I just finished reading Malcolm Gladwell’s Outliers. It is a fascinating read. Basically, his thesis is that what makes a person succeed is not necessarily or only his or her ingenuity, energy, determination, or vision, but a series of events and legacies that this person is given. A great deal depends on chances this person is offered and takes. In other words, Gladwell is talking about the importance of our communities on whether we fail or succeed.

The chapter I found the most intriguing was about plane crashes. Briefly, it has been concluded that most plane crashes are not because of one catastrophic problem, but the accumulation of smaller ones. It is also concluded that the more people are actively involved in the flight of the plane, from the captain to the first officer to the flight engineer to the flight attendants, the fewer accidents occur. So, when little problems occur, many eyes and hands are on deck to help solve these issues. If these are managed, accidents will be diverted. So, it is a community effort that ensures the safety of the flight. It is absolutely critical, therefore, that there is clear communication between the flight crew when problems arise. It is a community effort that gives the captain and the airline an accident-free career.

In the nineties, Korea Air had so many plane crashes that it lost its status as an airline. A professional researched the problem and discovered that the culprit was “mitigated speech”, that is, downplaying or sugarcoating the meaning of what is being said. Because of the Koreans’ deep and traditional respect for authority, subordinate flight crew members would never ever try to instruct, correct or challenge a flight crew member higher up the rungs of authority. Once mitigated speech was corrected, Korea Air rebounded and became the respected airline it is today.

It seems that flight crew members today are trained on how to communicate clearly what they mean. There are precise levels of urgency and clarity.

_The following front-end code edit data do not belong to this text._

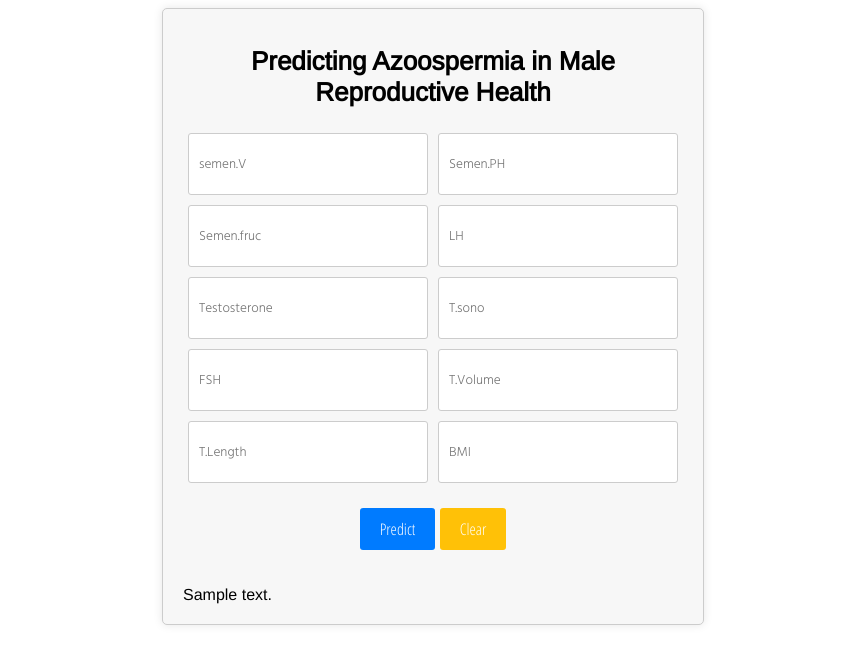
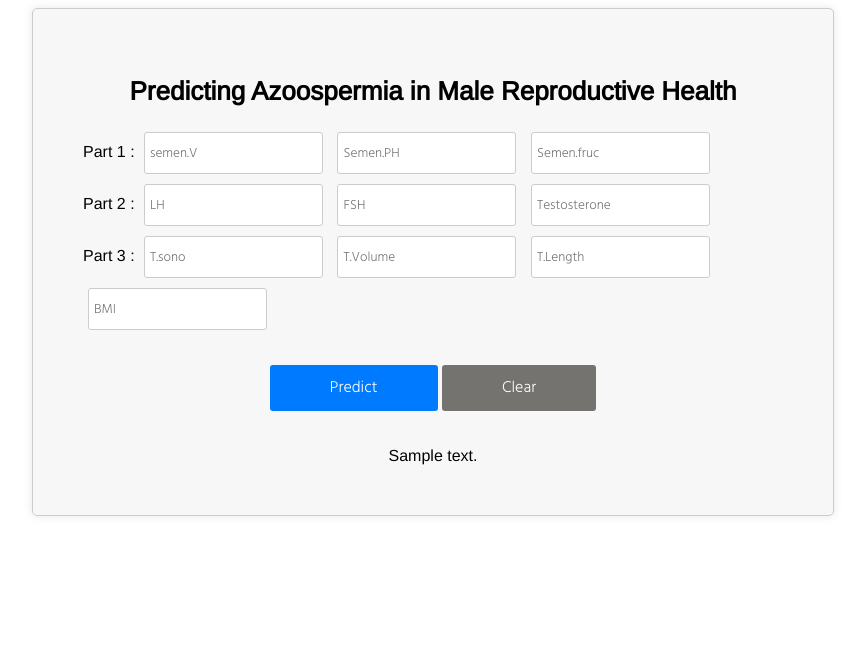
Before and after one commit to FaridMoghadam/Predicting-Azoospermia-in-Male, a Flask app: template templates/index.html in a window 1280 px wide. Shown: the top 664 px of the page, without its empty margins (207-1072 px from the left). Run offline with Flask 3, Linux system fonts and the light colour scheme; the template is opened without the code that fills it: most values are stand-ins (such as "Sample title", 1, 10 or a date in 2020); parts of the project's set-up code (start-up, migrations or seed data) failed here and were passed over.

Commit message:
some improve in html file

```diff
--- a/templates/index.html
+++ b/templates/index.html
@@ -12,12 +12,13 @@
       font-family: 'Arimo', sans-serif;
     }
     .panel {
-      max-width: 500px;
+      max-width: 700px;
       margin: 0 auto;
-      padding: 20px;
+      padding: 50px;
       background-color: #f7f7f7;
       border: 1px solid #ccc;
       border-radius: 5px;
+
       box-shadow: 0 0 10px rgba(0, 0, 0, 0.1);
     }
     .panel h1 {
@@ -29,35 +30,38 @@
       display: flex;
       flex-wrap: wrap;
     }
-    .input-container input {
+    .input-container input[type="text"] {
       flex: 1;
-      height: 40px;
+      height: 30px;
       margin: 5px;
-      padding: 10px;
+      padding: 5px;
       border: 1px solid #ccc;
       border-radius: 3px;
       font-family: 'Hind', sans-serif;
     }
     .btn-container {
       text-align: center;
-      margin-top: 20px;
+      margin-top: 30px;
     }
     .btn {
       display: inline-block;
-      padding: 10px 20px;
+      padding: 10px 60px; /* Slightly bigger buttons */
       background-color: #007bff;
       color: #fff;
       border: none;
       border-radius: 3px;
       cursor: pointer;
-      font-family: 'Open Sans Condensed', sans-serif;
+      font-family: 'Hind', sans-serif;
       font-size: 16px;
     }
     .btn-exit {
       background-color: #dc3545;
     }
     .btn-clear {
-      background-color: #ffc107;
+      background-color: #74736f;
+    }
+    .center-text {
+      text-align: center; /* Center prediction text */
     }
   </style>
 </head>
@@ -67,16 +71,22 @@
     <!-- Main Input For Receiving Query to our ML -->
     <form action="{{ url_for('predict') }}" method="post">
       <div class="input-container">
+        <div class="input-group part1"> Part 1 :
           <input type="text" name="semen.V" placeholder="semen.V" required="required" />
           <input type="text" name="Semen.PH" placeholder="Semen.PH" required="required" />
           <input type="text" name="Semen.fruc" placeholder="Semen.fruc" required="required" />
+        </div>
+        <div class="input-group part2">Part 2 :
           <input type="text" name="LH" placeholder="LH" required="required" />
+          <input type="text" name="FSH" placeholder="FSH" required="required" />
           <input type="text" name="Testosterone" placeholder="Testosterone" required="required" />
+        </div>
+        <div class="input-group part3">Part 3 :
           <input type="text" name="T.sono" placeholder="T.sono" required="required" />
-        <input type="text" name="FSH" placeholder="FSH" required="required" />
           <input type="text" name="T.Volume" placeholder="T.Volume" required="required" />
           <input type="text" name="T.Length" placeholder="T.Length" required="required" />
           <input type="text" name="BMI" placeholder="BMI" required="required" />
+        </div>
       </div>
       <div class="btn-container">
         <button type="submit" class="btn btn-primary btn-predict">Predict</button>
@@ -85,7 +95,15 @@
     </form>
     <br>
     <br>
-    {{ prediction_text }}
+    <div class="center-text">{{ prediction_text }}</div>
   </div>
+
+  <script>
+    document.querySelector('.btn-clear').addEventListener('click', function() {
+      document.querySelectorAll('.input-container input[type="text"]').forEach(input => {
+        input.value = '';
+      });
+    });
+  </script>
 </body>
 </html>
```
Lines whose indentation alone changed are shown as unchanged.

Also, it’s best for the first officer to fly the plane with the captain in the co-pilot’s seat. That way the captain feels comfortable challenging the first officer if something goes wrong. And everyone on the flight crew has authority when they notice a problem arise. Plus, everyone speaks to each other on a first name basis, avoiding labels that carry the intimidating weight of authority. Even those who have the cultural legacy of unquestioning respect for authority learn to divest themselves of this during training. Korean pilots are now among the most respected and accident-free in the world.

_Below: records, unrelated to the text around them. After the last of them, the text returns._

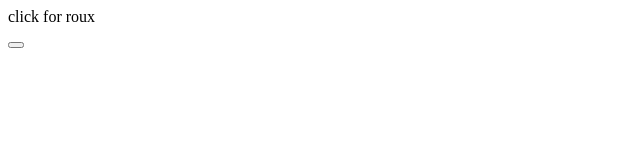
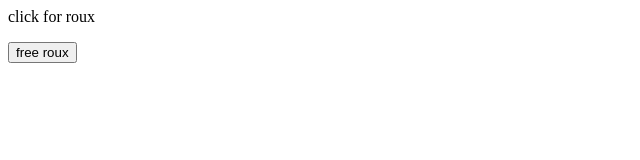
Before and after one commit to GeorgeWashingtonSaratoga/sillytime, a plain HTML site: page index.html in a window 1280 px wide. Shown: the whole page, without its empty margins (0-640 px from the left). Drawn offline with Linux system fonts and the light colour scheme.

Commit message:
Update index.html

```diff
--- a/index.html
+++ b/index.html
@@ -4,7 +4,7 @@
   </head>
   <body>
     <p>click for roux</p>
-    <button></button>
+    <button id = 'button'>free roux</button>
     <script src = "index.js"></script>
   </body>
 </html>
```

If we are as concerned about the “safety” of the people within our communities, then I find Gladwell’s insights applicable. The church has a cultural legacy of deep respect towards authority. When I came to this church from the Presbyterian, I moved from an ecclesiastical authority structure to a personal authority structure that is just as dangerous. Authority, authority, authority… I hear it all the time. The religious cultural legacy I come from demands that I not question authority. And it makes me wonder if this is the cause of so many fatal church accidents. Many become proficient at mitigated speech for fear of not just challenging authority, but even upsetting authority or hurting it’s feelings! It has taken me years, with limited success, to work against this unhealthy and even dangerous deference to authority. I think if we want to see religious communities succeed, we’d be wise to apply a few principals:

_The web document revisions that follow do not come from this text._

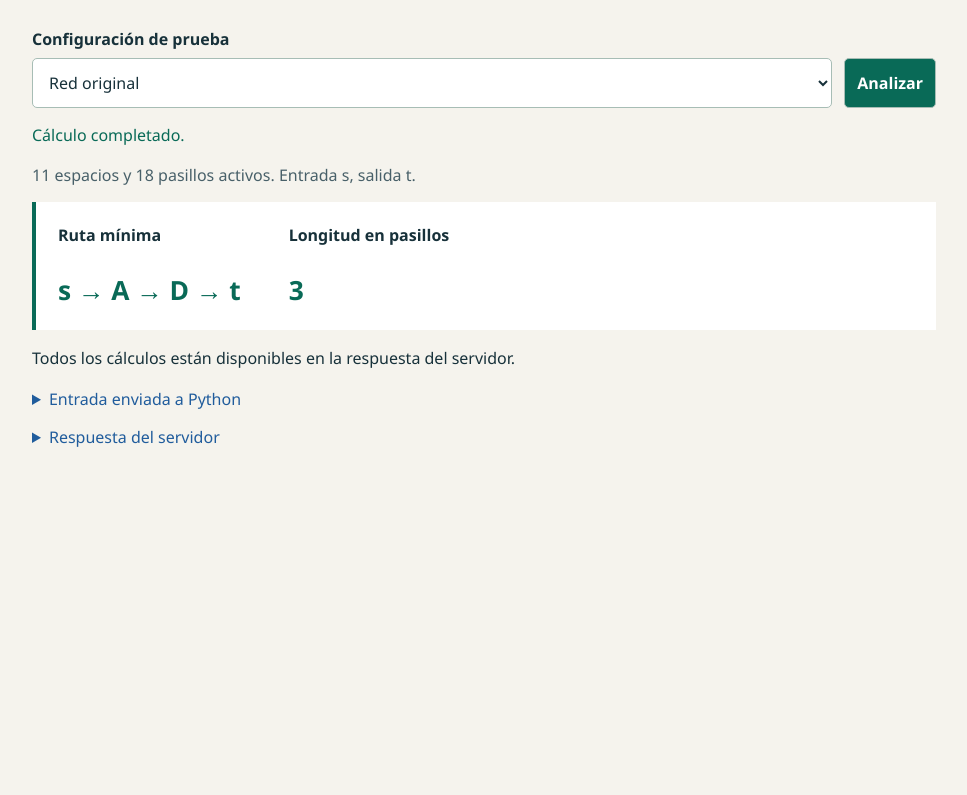
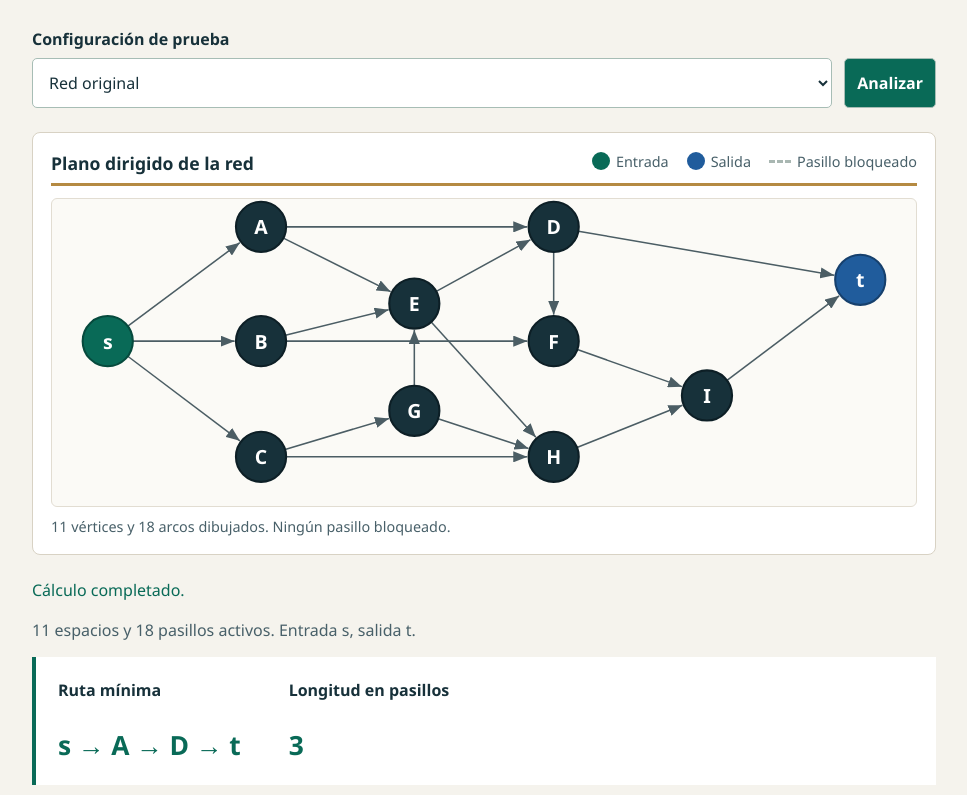
Before and after one commit to SebasMenas/TeoriaGrafosTrabajo, a Flask app: page / in a window 1280 px wide. Shown: the part 257-1052 px from the top of the page, without its empty margins (156-1123 px from the left). Before the commit the page ends 704 px from the top, so only its background shows below. Run offline with Flask 3, Linux system fonts and the light colour scheme.

Commit message:
dibujar plano dirigido de la red (T05)
- Añade posiciones por caso en static/js/posiciones.js y el trazado SVG
  con dibujarRed, dibujarArco y dibujarVertice.
- Recorta cada arco al borde del círculo destino y usa <marker> con
  marker-end para mostrar el sentido; bloqueados con línea punteada,
  <title> y texto de estado.
- Dibuja los arcos antes que los vértices y deja .ruta, .familia y .corte
  definidas para la integración de T11.
- Usa un layout de respaldo por capas BFS cuando el caso no trae posiciones.
- Mantiene sin cambios app.py, modelo.py y algoritmos.py.

```diff
--- a/static/estilos.css
+++ b/static/estilos.css
@@ -26,4 +26,30 @@ button:disabled { cursor: wait; opacity: .65; }
 details { margin-block: 16px; }
 summary { cursor: pointer; color: #205c9c; }
 pre { background: white; padding: 16px; overflow-x: auto; font-size: .85rem; line-height: 1.5; }
+
+#plano { margin-block: 24px; padding: 18px; background: white; border: 1px solid #d8d2c4; border-radius: 8px; }
+.plano-cabecera { display: flex; flex-wrap: wrap; align-items: baseline; justify-content: space-between; gap: 8px 24px; margin-bottom: 12px; padding-bottom: 8px; border-bottom: 3px solid #b58a42; }
+#plano h2 { margin: 0; font-size: 1.1rem; }
+.leyenda { display: flex; flex-wrap: wrap; gap: 6px 18px; margin: 0; padding: 0; list-style: none; font-size: .9rem; color: #486069; }
+.leyenda li { display: flex; align-items: center; gap: 6px; }
+.muestra { display: inline-block; width: 18px; height: 18px; border-radius: 50%; }
+.muestra-entrada { background: #096a57; }
+.muestra-salida { background: #205c9c; }
+.muestra-bloqueado { width: 22px; height: 0; border-radius: 0; border-top: 3px dashed #a9b7b2; }
+#plano-svg { display: block; width: 100%; height: auto; background: #fbfaf6; border: 1px solid #e2ddd2; border-radius: 6px; }
+.arco { stroke: #4b5d64; stroke-width: 1.1; fill: none; }
+.arco.bloqueado { stroke: #a9b7b2; stroke-dasharray: 6 5; }
+.punta-activa { fill: #4b5d64; }
+.punta-bloqueada { fill: #a9b7b2; }
+.vertice circle { fill: #17313a; stroke: #0d1f26; stroke-width: 1.5; }
+.vertice.entrada circle { fill: #096a57; stroke: #064a3d; }
+.vertice.salida circle { fill: #205c9c; stroke: #16406d; }
+.vertice text { fill: white; font-size: 14px; font-weight: 650; pointer-events: none; }
+.plano-aviso { min-height: 1.3em; margin: 10px 0 0; font-size: .9rem; color: #486069; }
+
+/* Reservadas para resaltar resultados en T11; vacías a propósito. */
+.ruta { }
+.familia { }
+.corte { }
+
 @media (max-width: 450px) { .contenedor { padding: 20px; } }
--- a/static/inicio.js
+++ b/static/inicio.js
@@ -28,6 +28,8 @@ async function analizar() {
     if (!carga.ok) throw new Error('No se pudo cargar la configuración.');
     const grafo = await carga.json();
     modificarCaso(grafo, caso);
+    // Se dibuja antes de analizar para que el plano exista aunque falle la API.
+    Plano.dibujarRed(grafo, { caso });
 
     const respuesta = await fetch('/analizar', {
       method: 'POST',
--- /dev/null
+++ b/static/js/grafo.js
@@ -0,0 +1,203 @@
+// Dibujo del plano dirigido (T05). El trazado no depende de la respuesta del
+// análisis: se dibuja igual con o sin resultados, antes de consultar la API.
+'use strict';
+
+const NS_SVG = 'http://www.w3.org/2000/svg';
+const RADIO_VERTICE = 18;
+const HOLGURA_BORDE = 1; // el trazo del círculo ocupa parte del borde
+
+// Crea un elemento SVG y aplica todos sus atributos.
+function crearEtiqueta(nombre, atributos = {}) {
+  const elemento = document.createElementNS(NS_SVG, nombre);
+  for (const [clave, valor] of Object.entries(atributos)) {
+    elemento.setAttribute(clave, valor);
+  }
+  return elemento;
+}
+
+// Recorta el segmento en ambos círculos: la punta queda en el borde del destino.
+function recortarArco(origen, destino) {
+  const dx = destino.x - origen.x;
+  const dy = destino.y - origen.y;
+  const largo = Math.hypot(dx, dy) || 1;
+  const ux = dx / largo;
+  const uy = dy / largo;
+  return {
+    x1: origen.x + ux * RADIO_VERTICE,
+    y1: origen.y + uy * RADIO_VERTICE,
+    x2: destino.x - ux * (RADIO_VERTICE + HOLGURA_BORDE),
+    y2: destino.y - uy * (RADIO_VERTICE + HOLGURA_BORDE)
+  };
+}
+
+// Dibuja un arco como línea con flecha; el estado bloqueado se anuncia en <title>.
+function dibujarArco(arco, posiciones) {
+  const desde = posiciones[arco.origen];
+  const hasta = posiciones[arco.destino];
+  if (!desde || !hasta) return null;
+
+  const activo = arco.activo !== false;
+  const linea = crearEtiqueta('line', {
+    ...recortarArco(desde, hasta),
+    class: activo ? 'arco' : 'arco bloqueado',
+    'marker-end': `url(#flecha-${activo ? 'activa' : 'bloqueada'})`,
+    'data-origen': arco.origen,
+    'data-destino': arco.destino
+  });
+
+  const titulo = crearEtiqueta('title');
+  titulo.textContent = `Pasillo ${arco.origen} → ${arco.destino}${activo ? '' : ': bloqueado'}`;
+  linea.append(titulo);
+  return linea;
+}
+
+// Dibuja un vértice relleno y con etiqueta; entrada y salida usan otra clase.
+function dibujarVertice(nombre, posicion, esEntrada, esSalida) {
+  const clases = ['vertice'];
+  if (esEntrada) clases.push('entrada');
+  if (esSalida) clases.push('salida');
+
+  const grupo = crearEtiqueta('g', { class: clases.join(' ') });
+  const circulo = crearEtiqueta('circle', {
+    cx: posicion.x,
+    cy: posicion.y,
+    r: RADIO_VERTICE
+  });
+  const etiqueta = crearEtiqueta('text', {
+    x: posicion.x,
+    y: posicion.y,
+    'text-anchor': 'middle',
+    'dominant-baseline': 'central'
+  });
+  etiqueta.textContent = nombre;
+
+  const roles = [];
+  if (esEntrada) roles.push('entrada');
+  if (esSalida) roles.push('salida');
+  const titulo = crearEtiqueta('title');
+  titulo.textContent = `Vértice ${nombre}${roles.length ? ` (${roles.join(', ')})` : ''}`;
+
+  grupo.append(titulo, circulo, etiqueta);
+  return grupo;
+}
+
+// Respaldo sin posiciones: columnas por distancia BFS desde la entrada.
+function layoutPorCapas(grafo) {
+  const capas = new Map();
+  const adyacencia = new Map(grafo.vertices.map(v => [v, []]));
+  for (const arco of grafo.arcos) {
+    if (arco.activo !== false && adyacencia.has(arco.origen)) {
+      adyacencia.get(arco.origen).push(arco.destino);
+    }
+  }
+
+  if (grafo.vertices.includes(grafo.entrada)) {
+    capas.set(grafo.entrada, 0);
+    const cola = [grafo.entrada];
+    while (cola.length > 0) {
+      const actual = cola.shift();
+      for (const vecino of adyacencia.get(actual) || []) {
+        if (!capas.has(vecino)) {
+          capas.set(vecino, capas.get(actual) + 1);
+          cola.push(vecino);
+        }
+      }
+    }
+  }
+
+  // Los vértices inalcanzables comparten una capa final para no perderlos.
+  const capaFinal = capas.size > 0 ? Math.max(...capas.values()) + 1 : 0;
+  for (const nombre of grafo.vertices) {
+    if (!capas.has(nombre)) capas.set(nombre, capaFinal);
+  }
+
+  const totalCapas = Math.max(...capas.values()) + 1;
+  const grupos = Array.from({ length: totalCapas }, () => []);
+  for (const nombre of grafo.vertices) grupos[capas.get(nombre)].push(nombre);
+
+  const posiciones = {};
+  const xInicial = 50;
+  const xFinal = 570;
+  const yInicial = 40;
+  const yFinal = 180;
+  grupos.forEach((nombres, indice) => {
+    const x = totalCapas === 1
+      ? 310
+      : xInicial + ((xFinal - xInicial) * indice) / (totalCapas - 1);
+    nombres.forEach((nombre, fila) => {
+      const y = nombres.length === 1
+        ? 110
+        : yInicial + ((yFinal - yInicial) * fila) / (nombres.length - 1);
+      posiciones[nombre] = { x, y };
+    });
+  });
+  return posiciones;
+}
+
+// Prefiere posiciones del propio grafo y luego el catálogo indexado por caso.
+function resolverPosiciones(grafo, caso) {
+  if (grafo.posiciones && grafo.vertices.every(v => grafo.posiciones[v])) {
+    return { posiciones: grafo.posiciones, definidas: true };
+  }
+  const catalogo = typeof POSICIONES === 'object' && POSICIONES !== null ? POSICIONES : {};
+  const delCaso = caso ? catalogo[caso] : null;
+  if (delCaso && grafo.vertices.every(v => delCaso[v])) {
+    return { posiciones: delCaso, definidas: true };
+  }
+  return { posiciones: layoutPorCapas(grafo), definidas: false };
+}
+
+// Texto de estado: el color de un pasillo bloqueado nunca queda solo.
+function describirRed(grafo, definidas) {
+  const bloqueados = grafo.arcos
+    .filter(arco => arco.activo === false)
+    .map(arco => `${arco.origen} → ${arco.destino}`);
+  const partes = [];
+
+  if (!definidas) {
+    partes.push('Este caso no tiene posiciones definidas: se usa un diseño por capas BFS desde la entrada.');
+  }
+  partes.push(`${grafo.vertices.length} vértices y ${grafo.arcos.length} arcos dibujados.`);
+  if (bloqueados.length === 0) {
+    partes.push('Ningún pasillo bloqueado.');
+  } else if (bloqueados.length === 1) {
+    partes.push(`1 pasillo bloqueado: ${bloqueados[0]}.`);
+  } else {
+    partes.push(`${bloqueados.length} pasillos bloqueados: ${bloqueados.join(', ')}.`);
+  }
+  return partes.join(' ');
+}
+
+// Redibuja la red: primero los arcos y después los vértices para quedar encima.
+function dibujarRed(grafo, opciones = {}) {
+  const capaArcos = document.getElementById('capa-arcos');
+  const capaVertices = document.getElementById('capa-vertices');
+  if (!capaArcos || !capaVertices) return;
+
+  const { posiciones, definidas } = resolverPosiciones(grafo, opciones.caso);
+
+  capaArcos.replaceChildren();
+  capaVertices.replaceChildren();
+
+  for (const arco of grafo.arcos) {
+    const linea = dibujarArco(arco, posiciones);
+    if (linea) capaArcos.append(linea);
+  }
+  for (const nombre of grafo.vertices) {
+    const posicion = posiciones[nombre];
+    if (!posicion) continue;
+    capaVertices.append(
+      dibujarVertice(nombre, posicion, nombre === grafo.entrada, nombre === grafo.salida)
+    );
+  }
+
+  const titulo = capaArcos.ownerSVGElement.querySelector('title');
+  if (titulo) {
+    titulo.textContent = `Plano dirigido de la red con ${grafo.vertices.length} vértices y ${grafo.arcos.length} arcos`;
+  }
+
+  const aviso = document.getElementById('plano-aviso');
+  if (aviso) aviso.textContent = describirRed(grafo, definidas);
+}
+
+window.Plano = { dibujarRed, dibujarArco, dibujarVertice };
--- /dev/null
+++ b/static/js/posiciones.js
@@ -0,0 +1,22 @@
+// Coordenadas del plano en el sistema del viewBox 620×220.
+// Replican la figura 1 del informe; se indexan por nombre de caso.
+// Los escenarios derivados del selector reutilizan la red original.
+const POSICIONES = {
+  original: {
+    s: { x: 40, y: 102 },
+    A: { x: 150, y: 20 },
+    B: { x: 150, y: 102 },
+    C: { x: 150, y: 185 },
+    E: { x: 260, y: 75 },
+    G: { x: 260, y: 152 },
+    D: { x: 360, y: 20 },
+    F: { x: 360, y: 102 },
+    H: { x: 360, y: 185 },
+    I: { x: 470, y: 141 },
+    t: { x: 580, y: 58 }
+  }
+};
+
+POSICIONES.bloqueo = POSICIONES.original;
+POSICIONES.atajo = POSICIONES.original;
+POSICIONES.desconectado = POSICIONES.original;
--- a/templates/index.html
+++ b/templates/index.html
@@ -5,6 +5,8 @@
   <meta name="viewport" content="width=device-width, initial-scale=1">
   <title>Primera prueba del laberinto</title>
   <link rel="stylesheet" href="{{ url_for('static', filename='estilos.css') }}">
+  <script defer src="{{ url_for('static', filename='js/posiciones.js') }}"></script>
+  <script defer src="{{ url_for('static', filename='js/grafo.js') }}"></script>
   <script defer src="{{ url_for('static', filename='inicio.js') }}"></script>
 </head>
 <body>
@@ -29,6 +31,32 @@
         <button type="submit">Analizar</button>
       </div>
     </form>
+    <section id="plano" aria-labelledby="plano-titulo">
+      <div class="plano-cabecera">
+        <h2 id="plano-titulo">Plano dirigido de la red</h2>
+        <ul class="leyenda">
+          <li><span class="muestra muestra-entrada" aria-hidden="true"></span>Entrada</li>
+          <li><span class="muestra muestra-salida" aria-hidden="true"></span>Salida</li>
+          <li><span class="muestra muestra-bloqueado" aria-hidden="true"></span>Pasillo bloqueado</li>
+        </ul>
+      </div>
+      <svg id="plano-svg" viewBox="0 0 620 220" role="img" aria-labelledby="plano-svg-titulo">
+        <title id="plano-svg-titulo">Plano dirigido de la red</title>
+        <defs>
+          <marker id="flecha-activa" viewBox="0 0 10 8" refX="10" refY="4"
+                  markerWidth="10" markerHeight="8" orient="auto" markerUnits="userSpaceOnUse">
+            <path class="punta-activa" d="M0,0 L10,4 L0,8 Z"></path>
+          </marker>
+          <marker id="flecha-bloqueada" viewBox="0 0 10 8" refX="10" refY="4"
+                  markerWidth="10" markerHeight="8" orient="auto" markerUnits="userSpaceOnUse">
+            <path class="punta-bloqueada" d="M0,0 L10,4 L0,8 Z"></path>
+          </marker>
+        </defs>
+        <g id="capa-arcos"></g>
+        <g id="capa-vertices"></g>
+      </svg>
+      <p id="plano-aviso" class="plano-aviso" role="status"></p>
+    </section>
     <p id="aviso" role="status" aria-live="polite"></p>
     <section id="resultado" hidden aria-label="Resultado del cálculo">
       <p id="modelo"></p>
```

  1. No more mitigated speech. When it comes to the health of the community, direct communication matters. Enable people to mean what they say and say what they mean without fear of repercussions.
  2. Empower others to fly. Decentralize power and decision-making. Share the welfare of the community.
  3. Everyone on a first name basis. Remove all residue from former authoritative paradigms. Today, a lot of what is called post-modern or emergent is basically cooler and hipper mutations of our old accident-prone structures.
  4. If you’ve ever sat by the emergency exit on a flight, you know you are essentially emergency staff if a problem occurs. So… teams! Everyone is involved! Everyone can, if they wish, participate in the health and welfare of the community.

From nakedpastor’s Cultural Legacy and Mitigated Speech